(Excerpts from a dataset)
<<<<

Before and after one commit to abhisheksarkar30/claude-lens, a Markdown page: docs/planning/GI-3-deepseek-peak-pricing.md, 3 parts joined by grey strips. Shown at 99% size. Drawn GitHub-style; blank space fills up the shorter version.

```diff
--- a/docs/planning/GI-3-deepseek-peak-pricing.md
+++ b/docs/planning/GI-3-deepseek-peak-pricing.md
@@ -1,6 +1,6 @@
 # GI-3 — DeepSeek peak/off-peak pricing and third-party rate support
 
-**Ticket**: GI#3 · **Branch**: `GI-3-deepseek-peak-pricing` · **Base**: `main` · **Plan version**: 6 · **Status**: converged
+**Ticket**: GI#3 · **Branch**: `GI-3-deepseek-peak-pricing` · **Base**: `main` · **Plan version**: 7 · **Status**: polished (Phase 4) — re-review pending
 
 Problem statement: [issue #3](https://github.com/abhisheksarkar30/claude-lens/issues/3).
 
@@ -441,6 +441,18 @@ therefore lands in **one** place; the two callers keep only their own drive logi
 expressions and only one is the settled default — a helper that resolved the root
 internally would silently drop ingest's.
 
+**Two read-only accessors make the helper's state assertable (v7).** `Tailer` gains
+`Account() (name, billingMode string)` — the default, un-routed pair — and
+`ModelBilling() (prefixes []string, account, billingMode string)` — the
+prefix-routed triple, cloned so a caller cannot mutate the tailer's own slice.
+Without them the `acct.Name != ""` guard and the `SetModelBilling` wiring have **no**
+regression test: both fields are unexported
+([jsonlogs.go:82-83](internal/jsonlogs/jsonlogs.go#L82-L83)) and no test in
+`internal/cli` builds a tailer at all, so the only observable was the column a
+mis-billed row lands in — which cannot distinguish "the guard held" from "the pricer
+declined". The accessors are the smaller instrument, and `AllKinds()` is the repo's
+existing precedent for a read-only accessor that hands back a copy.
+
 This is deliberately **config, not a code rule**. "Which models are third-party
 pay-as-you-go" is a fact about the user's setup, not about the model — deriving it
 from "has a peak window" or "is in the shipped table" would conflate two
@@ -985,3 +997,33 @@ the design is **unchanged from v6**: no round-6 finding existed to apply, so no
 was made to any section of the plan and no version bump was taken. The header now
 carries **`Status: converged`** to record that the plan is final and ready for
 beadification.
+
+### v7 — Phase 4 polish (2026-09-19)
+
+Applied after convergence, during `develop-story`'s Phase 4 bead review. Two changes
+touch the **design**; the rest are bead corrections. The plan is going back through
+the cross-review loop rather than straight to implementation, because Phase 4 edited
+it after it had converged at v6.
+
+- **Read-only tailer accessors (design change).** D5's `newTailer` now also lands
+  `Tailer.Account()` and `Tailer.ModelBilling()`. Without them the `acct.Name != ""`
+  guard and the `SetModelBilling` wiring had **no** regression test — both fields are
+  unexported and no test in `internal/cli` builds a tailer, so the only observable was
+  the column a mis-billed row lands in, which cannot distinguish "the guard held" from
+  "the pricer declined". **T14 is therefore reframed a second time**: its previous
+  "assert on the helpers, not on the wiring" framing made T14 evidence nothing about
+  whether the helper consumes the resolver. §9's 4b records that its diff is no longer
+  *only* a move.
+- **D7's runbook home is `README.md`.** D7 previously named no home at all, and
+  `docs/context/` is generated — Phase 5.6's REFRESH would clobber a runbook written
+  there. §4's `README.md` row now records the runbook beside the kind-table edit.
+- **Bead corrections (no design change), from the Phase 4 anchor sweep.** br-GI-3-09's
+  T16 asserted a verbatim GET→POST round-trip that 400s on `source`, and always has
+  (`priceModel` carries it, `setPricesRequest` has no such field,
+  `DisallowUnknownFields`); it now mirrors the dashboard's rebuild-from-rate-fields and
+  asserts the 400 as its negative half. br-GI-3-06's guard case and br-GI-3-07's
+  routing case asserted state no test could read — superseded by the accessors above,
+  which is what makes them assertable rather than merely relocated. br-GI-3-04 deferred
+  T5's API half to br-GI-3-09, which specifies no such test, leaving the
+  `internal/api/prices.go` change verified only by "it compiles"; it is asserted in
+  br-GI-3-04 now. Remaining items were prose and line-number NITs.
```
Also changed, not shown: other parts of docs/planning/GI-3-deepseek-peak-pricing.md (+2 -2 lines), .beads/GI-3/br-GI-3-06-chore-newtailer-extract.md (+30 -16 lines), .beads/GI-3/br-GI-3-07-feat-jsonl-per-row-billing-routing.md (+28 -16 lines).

>>>>

Directions for this task: The expected answer is every line above in which the word "after" appears.

Task response:
Before and after one commit to abhisheksarkar30/claude-lens, a Markdown page: docs/planning/GI-3-deepseek-peak-pricing.md, 3 parts joined by grey strips. Shown at 99% size. Drawn GitHub-style; blank space fills up the shorter version.
+Applied after convergence, during `develop-story`'s Phase 4 bead review. Two changes
+it after it had converged at v6.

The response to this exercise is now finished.